Disgraced, disbarred, and former DA Mike Nifong is pleading that the State of North Carolina should pick up the tab for his defense in the civil lawsuit against him, which includes 15 other defendants. In an article on the WRAL TV his letter to the AG is printed.
"Because I was a constitutional officer of the State of North Carolina at the time that the subject matter of the complaint arose … and because the complaint arises out of the exercise of the duties of that office, I am hereby requesting that you make any arrangements to secure my representation in this matter," Nifong wrote in a letter, dated Oct. 8, to the director of the Administrative Office of the Courts. (Read the letter.)

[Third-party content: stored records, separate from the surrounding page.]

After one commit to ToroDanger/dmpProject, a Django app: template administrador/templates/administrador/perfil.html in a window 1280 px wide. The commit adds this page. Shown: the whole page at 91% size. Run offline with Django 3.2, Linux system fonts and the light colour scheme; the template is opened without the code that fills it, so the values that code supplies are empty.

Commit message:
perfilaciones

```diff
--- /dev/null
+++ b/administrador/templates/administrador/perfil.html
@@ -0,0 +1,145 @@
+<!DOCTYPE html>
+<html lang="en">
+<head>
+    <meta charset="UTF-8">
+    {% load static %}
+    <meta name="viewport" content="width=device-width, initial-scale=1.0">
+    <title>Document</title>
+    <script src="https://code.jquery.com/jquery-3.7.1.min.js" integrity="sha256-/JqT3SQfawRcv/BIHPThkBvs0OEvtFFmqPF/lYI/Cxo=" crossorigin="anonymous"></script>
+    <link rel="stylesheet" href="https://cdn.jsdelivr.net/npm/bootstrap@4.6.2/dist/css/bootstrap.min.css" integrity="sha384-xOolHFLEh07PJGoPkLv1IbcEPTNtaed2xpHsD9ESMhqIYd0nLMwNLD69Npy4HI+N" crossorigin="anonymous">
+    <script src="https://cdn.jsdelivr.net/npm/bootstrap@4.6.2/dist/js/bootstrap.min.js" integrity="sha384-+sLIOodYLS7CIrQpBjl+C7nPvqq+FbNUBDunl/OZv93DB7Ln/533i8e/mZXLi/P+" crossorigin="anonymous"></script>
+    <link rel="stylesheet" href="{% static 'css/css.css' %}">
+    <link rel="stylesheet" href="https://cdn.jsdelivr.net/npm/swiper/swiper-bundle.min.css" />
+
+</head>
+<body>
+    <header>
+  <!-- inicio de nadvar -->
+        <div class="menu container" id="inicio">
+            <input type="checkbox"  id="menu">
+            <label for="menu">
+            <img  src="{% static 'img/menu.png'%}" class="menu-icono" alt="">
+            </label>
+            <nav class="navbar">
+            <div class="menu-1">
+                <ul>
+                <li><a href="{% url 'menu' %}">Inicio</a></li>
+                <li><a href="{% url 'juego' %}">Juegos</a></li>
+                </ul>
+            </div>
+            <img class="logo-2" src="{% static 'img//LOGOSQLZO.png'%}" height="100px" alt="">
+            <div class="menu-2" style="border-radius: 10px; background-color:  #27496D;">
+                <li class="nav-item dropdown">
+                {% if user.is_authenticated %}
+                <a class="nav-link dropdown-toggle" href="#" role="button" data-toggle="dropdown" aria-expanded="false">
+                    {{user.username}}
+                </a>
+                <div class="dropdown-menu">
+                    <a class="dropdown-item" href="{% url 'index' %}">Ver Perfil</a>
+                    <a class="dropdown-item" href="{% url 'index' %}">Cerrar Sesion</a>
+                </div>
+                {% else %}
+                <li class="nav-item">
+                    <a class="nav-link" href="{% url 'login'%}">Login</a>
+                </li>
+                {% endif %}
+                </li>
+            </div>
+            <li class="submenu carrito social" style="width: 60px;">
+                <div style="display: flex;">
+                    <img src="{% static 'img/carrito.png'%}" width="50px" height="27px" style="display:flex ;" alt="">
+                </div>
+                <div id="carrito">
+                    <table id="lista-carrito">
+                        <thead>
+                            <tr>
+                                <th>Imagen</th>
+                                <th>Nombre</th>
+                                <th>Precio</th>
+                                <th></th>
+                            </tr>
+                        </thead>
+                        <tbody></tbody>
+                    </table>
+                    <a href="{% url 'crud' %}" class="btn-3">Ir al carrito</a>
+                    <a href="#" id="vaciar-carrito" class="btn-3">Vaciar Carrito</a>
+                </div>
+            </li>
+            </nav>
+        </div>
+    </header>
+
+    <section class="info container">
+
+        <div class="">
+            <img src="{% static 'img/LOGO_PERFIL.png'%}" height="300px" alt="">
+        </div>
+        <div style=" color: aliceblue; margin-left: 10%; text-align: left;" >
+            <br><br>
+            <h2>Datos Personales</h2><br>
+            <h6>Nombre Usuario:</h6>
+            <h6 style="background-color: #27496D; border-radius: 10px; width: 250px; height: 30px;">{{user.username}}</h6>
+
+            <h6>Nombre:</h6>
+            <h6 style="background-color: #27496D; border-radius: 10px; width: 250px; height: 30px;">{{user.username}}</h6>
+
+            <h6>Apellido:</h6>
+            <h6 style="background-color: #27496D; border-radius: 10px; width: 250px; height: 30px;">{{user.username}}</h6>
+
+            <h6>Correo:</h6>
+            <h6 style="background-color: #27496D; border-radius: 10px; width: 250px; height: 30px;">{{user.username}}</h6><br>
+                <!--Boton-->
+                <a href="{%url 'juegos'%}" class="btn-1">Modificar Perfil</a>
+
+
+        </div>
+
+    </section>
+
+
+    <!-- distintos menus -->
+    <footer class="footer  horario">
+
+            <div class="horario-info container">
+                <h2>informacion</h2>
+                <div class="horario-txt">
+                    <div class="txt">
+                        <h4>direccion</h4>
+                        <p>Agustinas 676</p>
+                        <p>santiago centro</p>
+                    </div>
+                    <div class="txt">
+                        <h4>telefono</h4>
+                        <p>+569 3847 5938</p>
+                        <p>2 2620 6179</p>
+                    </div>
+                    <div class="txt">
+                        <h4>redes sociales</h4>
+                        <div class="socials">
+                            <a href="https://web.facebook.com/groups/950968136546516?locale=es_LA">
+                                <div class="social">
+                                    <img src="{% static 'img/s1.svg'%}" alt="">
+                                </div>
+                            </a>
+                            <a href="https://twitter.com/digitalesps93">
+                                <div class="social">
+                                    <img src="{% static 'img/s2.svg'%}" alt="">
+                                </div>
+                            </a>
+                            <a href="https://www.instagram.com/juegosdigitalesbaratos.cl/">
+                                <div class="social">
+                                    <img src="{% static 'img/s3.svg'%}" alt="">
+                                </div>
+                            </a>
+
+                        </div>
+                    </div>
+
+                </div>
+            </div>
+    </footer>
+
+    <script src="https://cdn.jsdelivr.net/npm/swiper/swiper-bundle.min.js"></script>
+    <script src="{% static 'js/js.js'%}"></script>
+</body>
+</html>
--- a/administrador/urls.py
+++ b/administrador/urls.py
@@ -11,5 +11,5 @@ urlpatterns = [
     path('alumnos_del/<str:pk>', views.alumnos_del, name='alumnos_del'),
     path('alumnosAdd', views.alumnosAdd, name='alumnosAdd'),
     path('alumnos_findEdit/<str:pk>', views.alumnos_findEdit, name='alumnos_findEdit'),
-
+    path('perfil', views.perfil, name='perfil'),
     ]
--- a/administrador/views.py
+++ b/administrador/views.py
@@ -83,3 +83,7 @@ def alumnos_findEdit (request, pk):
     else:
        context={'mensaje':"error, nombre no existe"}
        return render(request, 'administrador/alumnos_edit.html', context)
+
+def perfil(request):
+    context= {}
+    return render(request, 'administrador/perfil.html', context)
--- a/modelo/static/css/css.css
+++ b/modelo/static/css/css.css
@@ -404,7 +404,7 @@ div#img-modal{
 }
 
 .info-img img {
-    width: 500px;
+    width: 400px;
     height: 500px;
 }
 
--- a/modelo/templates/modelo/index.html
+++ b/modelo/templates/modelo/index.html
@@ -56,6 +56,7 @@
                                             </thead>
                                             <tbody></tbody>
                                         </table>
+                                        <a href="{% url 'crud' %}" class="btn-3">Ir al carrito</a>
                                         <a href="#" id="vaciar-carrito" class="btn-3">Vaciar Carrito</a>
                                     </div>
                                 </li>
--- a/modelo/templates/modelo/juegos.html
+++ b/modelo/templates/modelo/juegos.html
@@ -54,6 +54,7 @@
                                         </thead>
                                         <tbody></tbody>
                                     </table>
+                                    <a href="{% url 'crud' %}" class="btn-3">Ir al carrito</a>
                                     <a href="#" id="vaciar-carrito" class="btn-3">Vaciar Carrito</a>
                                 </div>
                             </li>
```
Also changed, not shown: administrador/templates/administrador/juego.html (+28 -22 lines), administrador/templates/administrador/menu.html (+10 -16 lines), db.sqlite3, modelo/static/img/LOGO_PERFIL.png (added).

If not, because of a conflict of interest or "any other disability," the disbarred prosecutor wants private counsel and wants the state to pay for it.
"I am requesting that you authorize payment by the State of North Carolina of all fees, costs and expenses arising out of my representation in this matter by private counsel," Nifong wrote. WRAL
Former federal prosecutor Dan Boyce commented on this request.
"It's another unique issue because of his actions in this case," Boyce
"It could be that the Attorney General's Office might say this was outside the normal scope of the duties of the state prosecutor and refuse to provide state funds for defense," Boyce added.
If the attorney general decides Nifong was acting within his scope, Boyce said, another set of issues might arise – whether the attorney general's office would have a conflict of interest.
"And it might even include the appearance of any impropriety, because the attorney general's office said some egregious things about Mr. Nifong's conduct," Boyce said.
Upon dismissing the case on April 11, Attorney General Roy Cooper called Evans, Finnerty and Seligmann innocent victims of a "tragic rush to accuse and a failure to verify serious allegations."
Without naming Nifong, he came down forcefully against "overreaching prosecutors" and called for a law that would allow the state Supreme Court to remove a district attorney from a case whenever such a move would assist the pursuit of justice."
There were many point in this case where caution would have served justice better than bravado," he said. "In the rush to condemn, a community and a state lost the ability to see clearly."
Those heady days of March-April 2006 are but mere memories for some. However for those of us who followed this case we saw how Nifong played with the lives of these 47 families including Coach Pressler's. We can't forget his words.
"Why do they need lawyers if they have not done anything wrong? Mike Nifong
Did he care about about their legal bills when he knew these charge were false? When it comes to Nifong's dilemma I must invoke Rhett Butler fable line.
"Frankly, my dear, I don't give a damn!"